_EXERCISE DATA_.

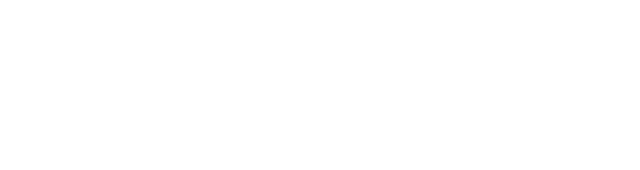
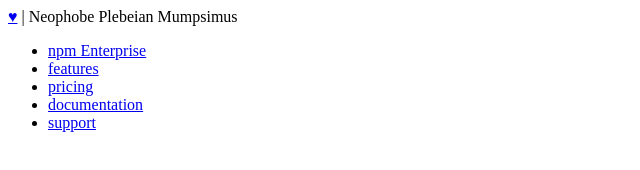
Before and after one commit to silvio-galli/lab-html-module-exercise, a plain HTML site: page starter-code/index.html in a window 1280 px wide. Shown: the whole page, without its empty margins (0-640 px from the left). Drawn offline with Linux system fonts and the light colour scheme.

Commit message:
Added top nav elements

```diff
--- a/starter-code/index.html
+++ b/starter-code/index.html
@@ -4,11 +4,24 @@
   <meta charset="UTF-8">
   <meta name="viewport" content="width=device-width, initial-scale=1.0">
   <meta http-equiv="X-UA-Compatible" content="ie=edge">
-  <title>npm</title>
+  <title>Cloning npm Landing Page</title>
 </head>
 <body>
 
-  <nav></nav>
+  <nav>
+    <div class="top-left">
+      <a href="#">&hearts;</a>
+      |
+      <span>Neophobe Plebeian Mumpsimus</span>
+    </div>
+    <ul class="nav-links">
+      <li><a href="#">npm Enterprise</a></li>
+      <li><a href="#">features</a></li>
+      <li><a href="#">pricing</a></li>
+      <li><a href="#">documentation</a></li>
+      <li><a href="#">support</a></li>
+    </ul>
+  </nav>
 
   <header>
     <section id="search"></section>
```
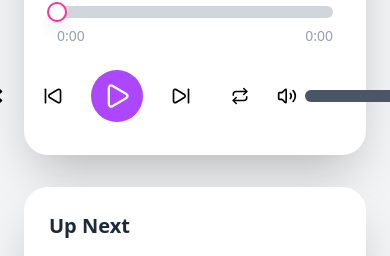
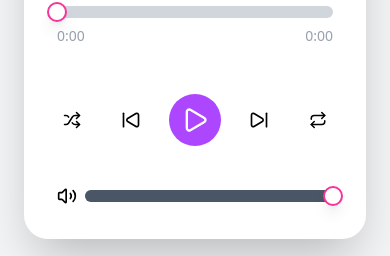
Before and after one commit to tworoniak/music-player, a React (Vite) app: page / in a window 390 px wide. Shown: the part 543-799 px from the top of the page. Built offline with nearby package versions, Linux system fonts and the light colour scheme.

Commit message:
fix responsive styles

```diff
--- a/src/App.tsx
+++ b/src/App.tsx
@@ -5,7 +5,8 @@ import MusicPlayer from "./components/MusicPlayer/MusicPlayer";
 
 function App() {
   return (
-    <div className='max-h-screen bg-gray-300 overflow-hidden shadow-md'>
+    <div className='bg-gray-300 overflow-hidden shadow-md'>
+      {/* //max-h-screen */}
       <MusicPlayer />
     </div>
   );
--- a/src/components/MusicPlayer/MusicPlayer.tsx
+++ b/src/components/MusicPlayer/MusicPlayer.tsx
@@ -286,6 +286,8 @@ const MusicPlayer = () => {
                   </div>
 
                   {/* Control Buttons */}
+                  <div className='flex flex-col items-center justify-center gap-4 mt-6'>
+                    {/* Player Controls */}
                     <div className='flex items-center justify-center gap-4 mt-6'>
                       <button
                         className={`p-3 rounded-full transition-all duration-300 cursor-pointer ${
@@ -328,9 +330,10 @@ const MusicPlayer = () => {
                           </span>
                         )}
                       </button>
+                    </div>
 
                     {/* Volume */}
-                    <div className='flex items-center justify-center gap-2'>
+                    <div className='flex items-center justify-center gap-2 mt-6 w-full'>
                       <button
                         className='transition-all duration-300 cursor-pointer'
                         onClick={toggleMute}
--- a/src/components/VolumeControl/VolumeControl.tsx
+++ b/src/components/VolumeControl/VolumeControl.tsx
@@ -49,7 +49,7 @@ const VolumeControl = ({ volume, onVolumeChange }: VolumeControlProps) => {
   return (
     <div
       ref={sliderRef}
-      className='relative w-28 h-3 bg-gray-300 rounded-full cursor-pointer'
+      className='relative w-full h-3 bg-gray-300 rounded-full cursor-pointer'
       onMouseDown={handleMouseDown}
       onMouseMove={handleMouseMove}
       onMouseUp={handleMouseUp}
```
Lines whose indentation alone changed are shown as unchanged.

_YOUR INSTRUCTIONS_. Throughout the material above, find every line holding "meta" and copy it.

_WRITTEN SOLUTION_.
   <meta charset="UTF-8">
   <meta name="viewport" content="width=device-width, initial-scale=1.0">
   <meta http-equiv="X-UA-Compatible" content="ie=edge">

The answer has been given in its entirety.